There are so many reasons I think traditions are powerful and allow us creative opportunities to show our love to our past and to our future:
Traditions create memories
We have hosted a kids' Halloween costume party since our oldest was about 3 years old. I have pictures of both of my kids and their friends and their friends parents in all sorts of fun costumes. We often talk about things like "that time we stuck our hands into a bucket with cold spaghetti and thought it was guts!"
Traditions help us mark the passage of time
From the time I started school, my mom took a first day of school picture in front of the refrigerator. She could tell how much we'd grown by how close we were to the line between the fridge and the freezer. She has a first and a last day of school picture of my brother and me for every school year. When my kids started school, I did the same thing, but instead of the refrigerator, I use the back door. It's fun to see how much the kids have grown each year.
Traditions communicate meaning

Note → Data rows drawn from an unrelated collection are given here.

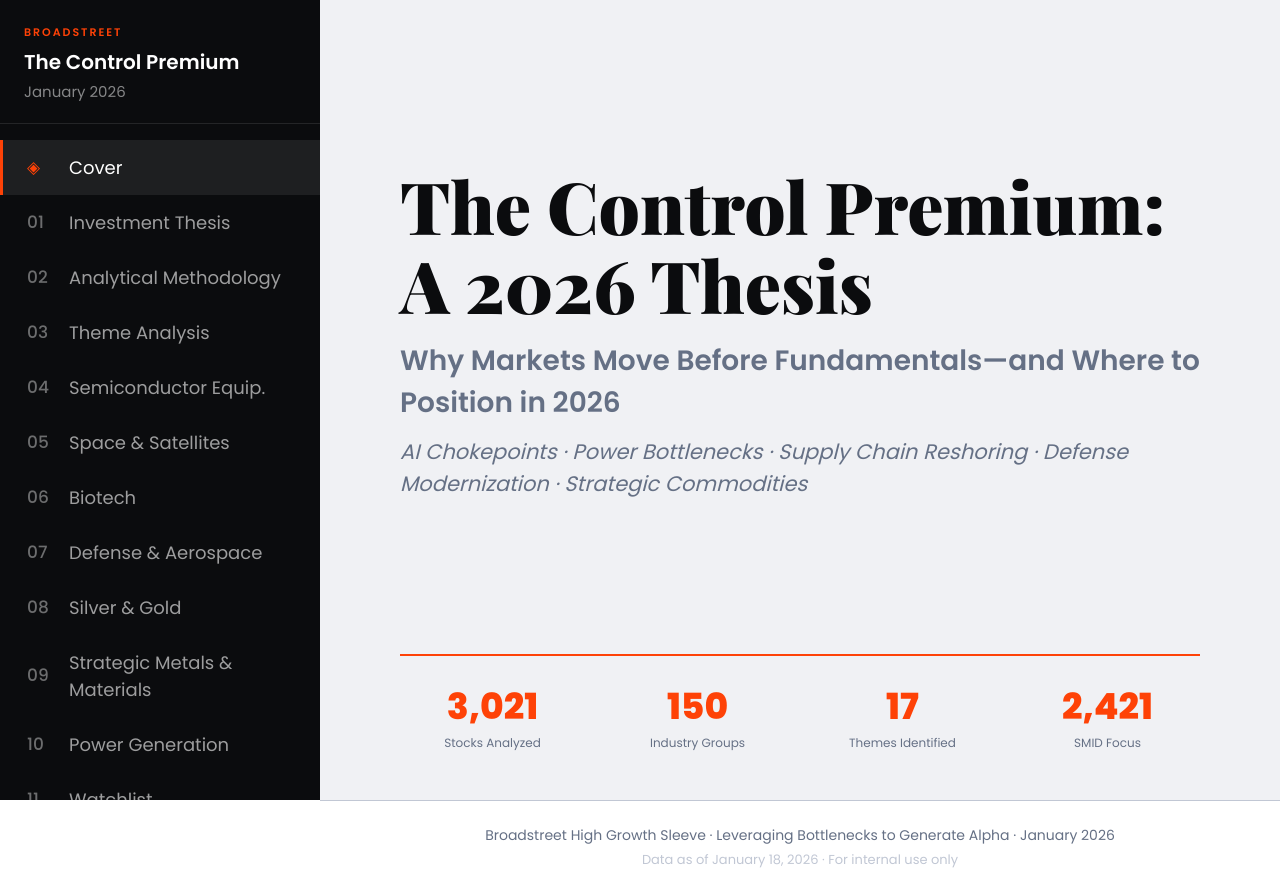
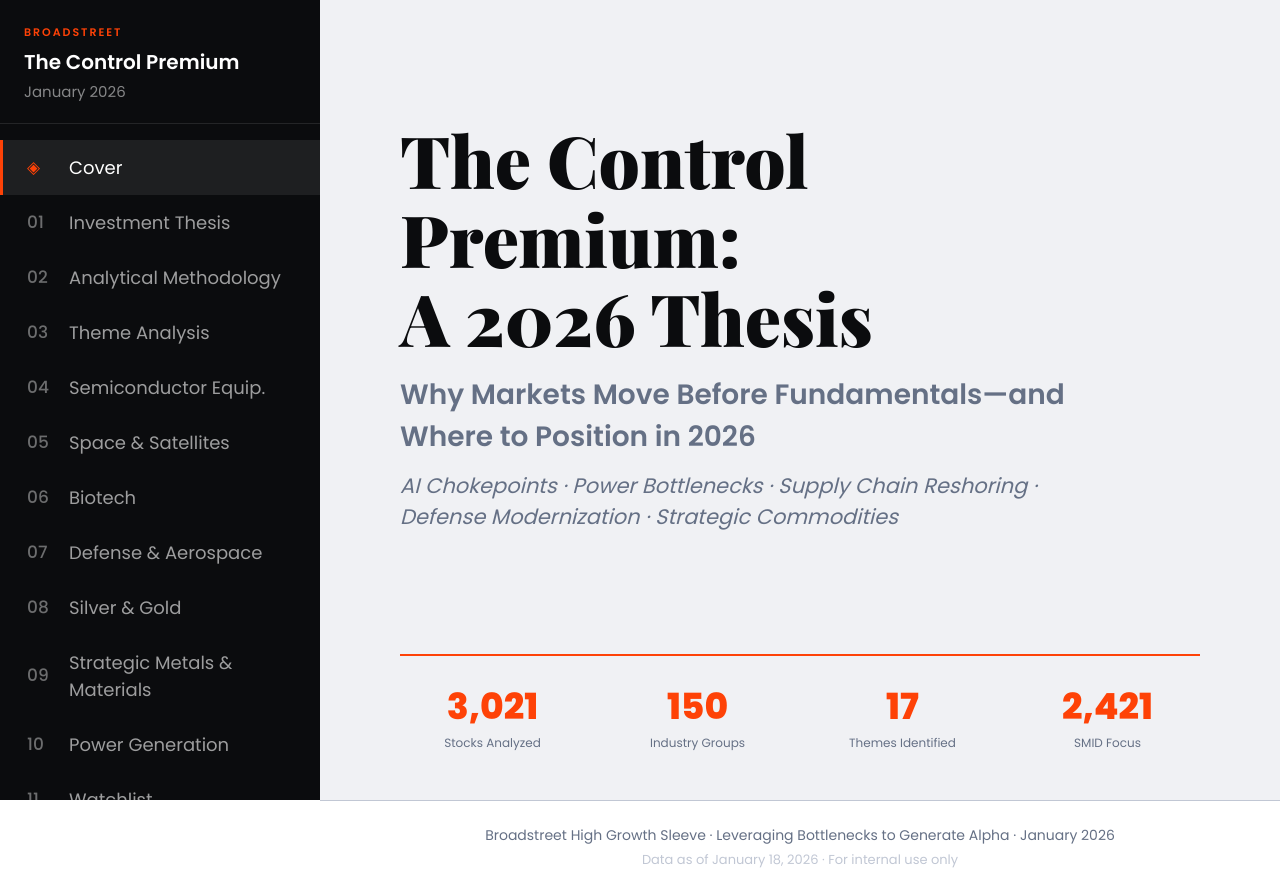
Before and after one commit to jessica-learns/2026_Investment_Outlook, a Next.js app: page / in a window 1280 px wide. Built offline with nearby package versions, Linux system fonts and the light colour scheme.

Commit message:
Refactor renderCover for improved layout and structure
Removed unnecessary div wrapper and adjusted layout for better alignment with sidebar.

```diff
--- a/components/AIMarketThemesReportV8.jsx
+++ b/components/AIMarketThemesReportV8.jsx
@@ -657,15 +657,21 @@ export default function AIMarketThemesReportV8() {
   // SECTION RENDERERS
   // ==========================================================================
   const renderCover = () => (
-    <section style={{ minHeight: '100vh', display: 'flex', flexDirection: 'column', justifyContent: 'space-between', padding: '48px', backgroundColor: p.surface2 }}>
-      <div style={{ maxWidth: '800px', margin: '0 auto', width: '100%', marginTop: '118px' }}>
-        <div>
+    <section style={{ minHeight: '100vh', display: 'flex', flexDirection: 'column', backgroundColor: p.surface2 }}>
+      {/* Top spacer - pushes content to align with sidebar nav */}
+      <div style={{ height: '120px' }} />
+
+      {/* Main content area - flex grow to push stats to bottom */}
+      <div style={{ flex: 1, padding: '0 80px' }}>
+        <div style={{ maxWidth: '720px' }}>
           <h1 style={s.coverTitle}>The Control Premium:<br />A 2026 Thesis</h1>
           <p style={{ color: p.neutral, fontFamily: "'Poppins', sans-serif", fontSize: '28px', fontWeight: 600, lineHeight: 1.5, marginBottom: '12px' }}>Why Markets Move Before Fundamentals—and Where to Position in 2026</p>
           <p style={{ color: p.neutral, fontSize: '21px', fontStyle: 'italic' }}>AI Chokepoints · Power Bottlenecks · Supply Chain Reshoring · Defense Modernization · Strategic Commodities</p>
         </div>
       </div>
-      <div style={{ maxWidth: '800px', margin: '0 auto', width: '100%' }}>
+
+      {/* Stats bar - anchored to bottom */}
+      <div style={{ padding: '0 80px 48px' }}>
         <div style={{ ...s.grid4, paddingTop: '24px', borderTop: `2px solid ${p.action}` }}>
           <StatBox value="3,021" label="Stocks Analyzed" />
           <StatBox value="150" label="Industry Groups" />
```
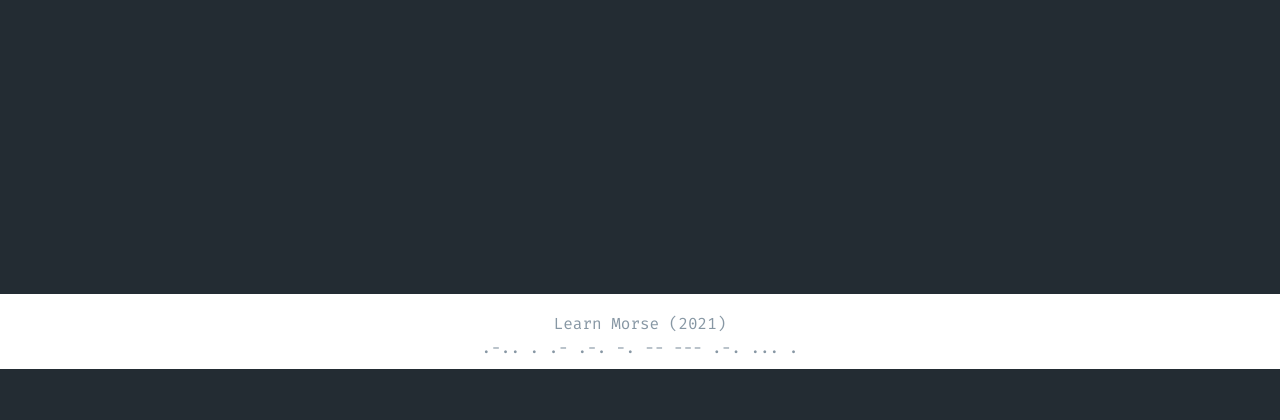
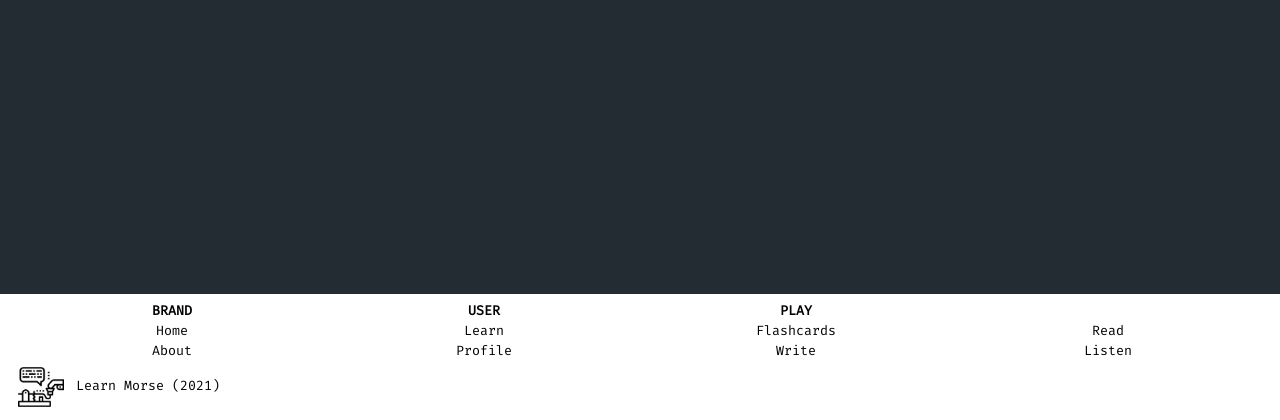
Before and after one commit to jonathanjchoong/learn-morse, a Flask app: page /login in a window 1280 px wide. Shown: the part 684-1104 px from the top of the page. Before the commit the page ends 1053 px from the top, so only its background shows below. Run offline with Flask 2, Linux system fonts and the light colour scheme; some libraries are stand-ins or nearby versions.

Commit message:
added new footer with links, added styling for footer

```diff
--- a/app/static/CSS/login.css
+++ b/app/static/CSS/login.css
@@ -2,13 +2,13 @@ h2 {
   border-radius: 10px;
 }
 
-a {
+.loginredirect {
   padding-top: 10px;
   color: #232c33 !important;
   font-size: 12pt;
 }
 
-a:hover {
+.loginredirect:hover {
   color: white !important;
 }
 
--- a/app/static/CSS/universal.css
+++ b/app/static/CSS/universal.css
@@ -36,11 +36,17 @@
   background-color: #232c33;
 }
 
-#logo {
+.logo {
   width: 50px;
   height: 50px;
   -webkit-filter: invert(1);
   filter: invert(1);
+  padding: 2px;
+}
+
+.logo-black {
+  width: 50px;
+  height: 50px;
   padding: 2px;
 }
 
@@ -94,13 +100,38 @@ a:hover {
   }
 }
 
-.footer {
+footer {
   text-align: center;
   font-family: "Fira Code", monospace;
-  font-size: 12pt;
-  padding-top: 1rem;
-  padding-bottom: 0.5rem;
-  color: #8797a4;
+  font-size: 10pt;
+  padding: 0.5rem 1rem 0.5rem 1rem;
+  display: flex;
+  flex-direction: column;
+  background-color: white;
+  color: black;
+}
+
+.links {
+  width: 100%;
+  display: flex;
+  flex-direction: row;
+  justify-content: center;
+  flex-wrap: wrap;
+}
+
+.linkgroup {
+  display: flex;
+  width: 50%;
+  flex-direction: column;
+}
+.linkgroup > a {
+  color: black;
+}
+
+#logo-block {
+  display: flex;
+  flex-direction: row;
+  align-items: center;
 }
 
 @media only screen and (min-width: 992px) {
@@ -116,6 +147,9 @@ a:hover {
   .navbar a {
     padding: 1rem;
   }
+  .linkgroup {
+    width: 25%;
+  }
 }
 
 /* Site wide font for morse snippets. */
--- a/app/templates/base.html
+++ b/app/templates/base.html
@@ -44,7 +44,7 @@
   <body>
     <nav class="navbar navbar-dark navbar-expand-lg sticky-top">
       <a class="navbar-brand" href="{{url_for('homepage')}}">
-        <img src="../static/images/morse.png" id="logo">
+        <img src="../static/images/morse.png" class="logo">
         Learn Morse</a>
       <button
         class="navbar-toggler"
@@ -117,12 +117,38 @@
     <!-- Custom footer from each template file-->
     {% else: %}
     <!-- Standard footer -->
-    <div class="footer morse">
-      <p>
-        Learn Morse (2021)<br />
-        .-.. . .- .-. -. -- --- .-. ... .
-      </p>
+    <footer class="morse">
+      <div class="links">
+        <div class="linkgroup">
+          <span style="font-weight: bolder">BRAND</span>
+          <a href="{{url_for('homepage')}}">Home</a>
+          <a href="{{url_for('about')}}">About</a>
+        </div>
+        <div class="linkgroup">
+          <span style="font-weight: bolder;">USER</span>
+          <a href="{{url_for('learn')}}">Learn</a>
+          <a href="{{url_for('profile')}}">Profile</a>
+        </div>
+        <div class="linkgroup">
+          <span style="font-weight: bolder;">PLAY</span>
+          <a href="{{url_for('flashcards')}}">Flashcards</a>
+          <a href="{{url_for('write')}}">Write</a>
+        </div>
+        <div class="linkgroup">
+          <span style="visibility: hidden;">line</span>
+          <a href="{{url_for('read')}}">Read</a>
+          <a href="{{url_for('listen')}}">Listen</a>
+        </div>
+        </div>
+      </div>
+      <div id="logo-block">
+        <img src="../static/images/morse.png" class="logo-black">
+        <span style="padding:10px">
+          Learn Morse (2021)
+        </span>
+      </div>
     </div>
+  </footer>
     {% endif %}
   </body>
 </html>
--- a/app/templates/learn.html
+++ b/app/templates/learn.html
@@ -110,7 +110,6 @@
             <p></p>
         </div>
     </div>
-    <div class="image">IMAGE HERE</div>
   </div>
 </div>
 {% endblock %}
--- a/app/templates/login.html
+++ b/app/templates/login.html
@@ -37,7 +37,7 @@
       </p>
       <p>{{ form.submit() }}</p>
     </form>
-    <a href="{{url_for('signup')}}">Don't have an account?</a>
+    <a class="loginredirect" href="{{url_for('signup')}}">Don't have an account?</a>
   </div>
 </div>
 {% endblock %}
--- a/app/templates/signup.html
+++ b/app/templates/signup.html
@@ -59,7 +59,7 @@
       </p>
       <p>{{ form.submit() }}</p>
     </form>
-    <a href="{{url_for('login')}}">Already have an account?</a>
+    <a class="loginredirect" href="{{url_for('login')}}">Already have an account?</a>
   </div>
 </div>
 {% endblock %}
```
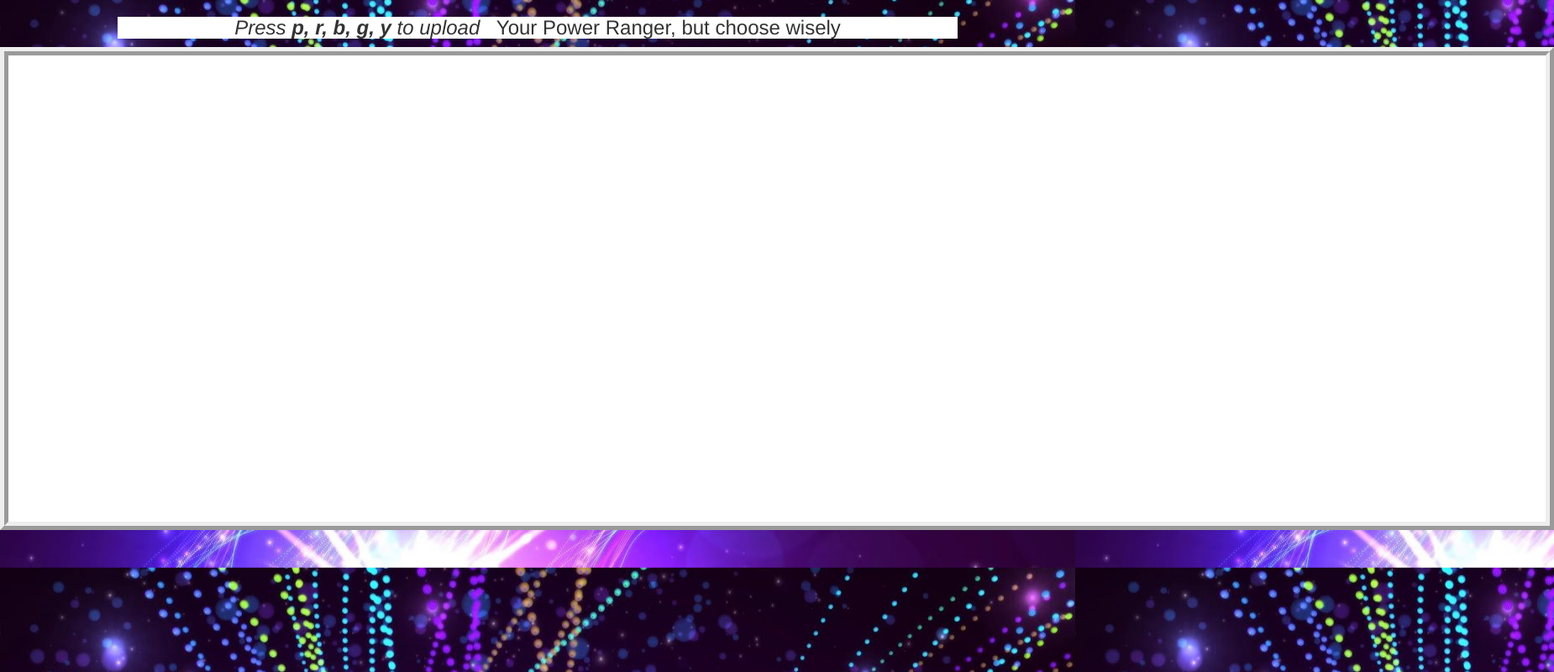
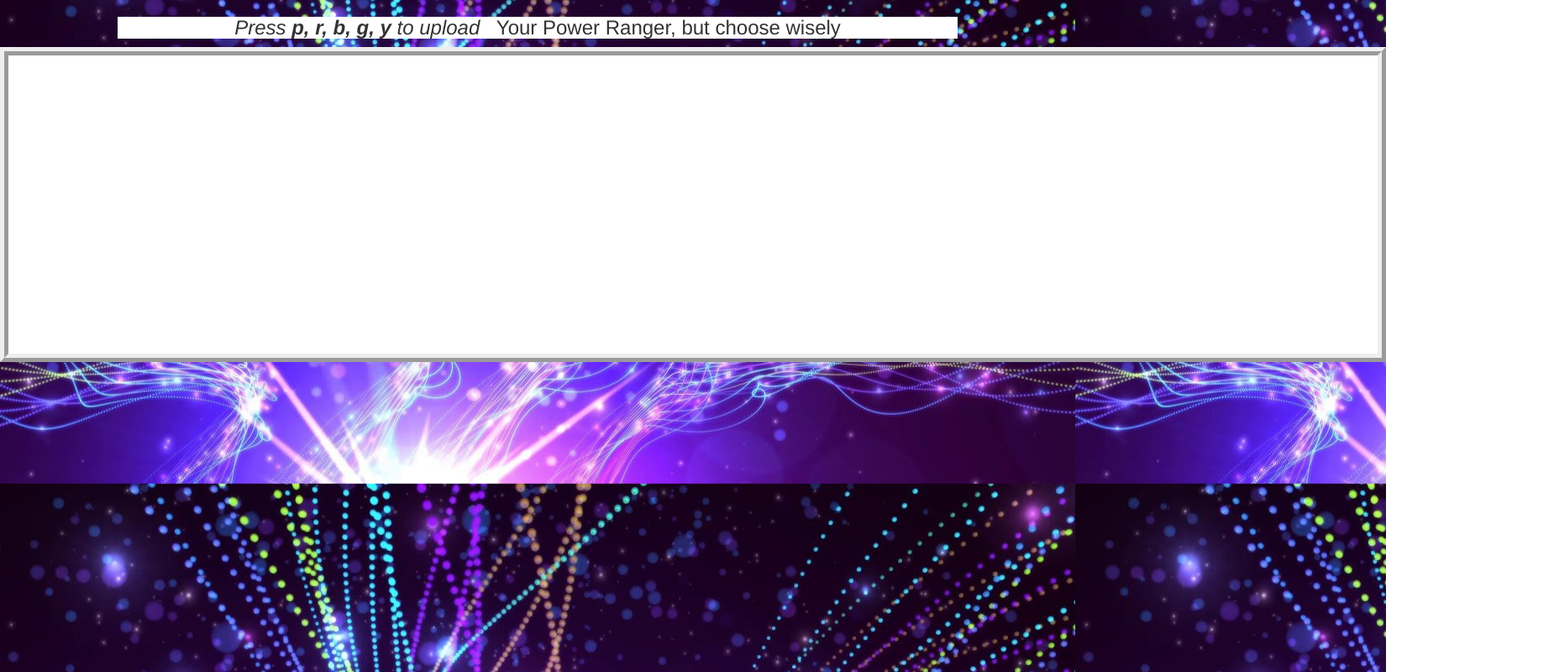
Before and after one commit to Girl-Power-1/Choose-your-Ranger, a plain HTML site: page index.html in a window 1280 px wide. Shown: the whole page at 84% size, 1850 px wide, since content can reach past the window. Drawn offline with nearby package versions, Linux system fonts and the light colour scheme.

Commit message:
Update index.html

```diff
--- a/index.html
+++ b/index.html
@@ -17,7 +17,7 @@
 	<center>
 		<h3><i>Press <b>p, r, b, g, y</b> to upload &nbsp;</i> Your Power Ranger, but choose wisely</h3>
 
-		<canvas id="myCanvas" width="1850" height="575">
+		<canvas id="myCanvas" width="1650" height="375">
 		</canvas>
 		<div id="d1"></div>
 
```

There are many competing traditions around Christmas and Easter. My family chooses to participate in both the fun and the religious traditions (ex. Santa Claus and the Easter Bunny, and the story of Christ's birth, death and resurrection.) We use traditions to communicate meaning. One of those traditions is one that we did just this morning, resurrection rolls. Every Easter morning, we make these rolls and talk about the Biblical meaning of Easter. Today, my kids helped explain the meaning in this video
Traditions connect generations
As a child, every Christmas morning was spent at home. After stockings and before gifts, we would read the story of Jesus' birth from the book of Luke chapter 2. When I got married, we began spending Christmas mornings at our new home and our kids have always had Christmas morning at their home. Each year, we read from Luke chapter 2 after stockings and before gifts. We also read the same passage when we go to my parents house before opening gifts. My kids know that this is what I did as a kid, and I expect this is one tradition that they will carry on.
Traditions are just fun!
We made up a really silly and fun tradition last Cinco de Mayo. The kids wanted to see the Tron remake and it just worked out that we had some time on May 5. My oldest and I stopped by the store and picked up some chips, salsa, and queso. We went home and announced the new Cinco de Mayo tradition was eating our snacks and watching Tron. The kids loved the movie and just the other day, they mentioned how we'll watch it again on Cinco de Mayo this year!
The really fun part about traditions is there are so many opportunities to create them - major and minor holidays, firsts, lasts, even just days of the week! Something as simple as dinner out on a Friday is something I've heard my husband recall about his childhood. It doesn't have to be grand or expensive to count as a tradition. It just has to create joy, have some consistency, and be able to be recreated by our families or friends in the future. What kinds of traditions do you have in your family and how have they helped you maintain order in your life?
Resurrection Roll Recipe
This week I announced that I'm giving away a copy of the book, Get Momentum: How to Start When You're Stuck by Jason and Jodi Womack. (If you're reading this before 9 p.m. on Wednesday, March 21, 2018 there's still time to enter to win!) I highly recommend this book to help you get started on any project whether it be personal, work, or a passion project. Get Momentum first helps you to figure out why you're stuck and then breaks down getting momentum into 5 steps:
1. Motivation - What do I want to be known for?
A woman with many roles in life who knows the necessity of keeping things in order!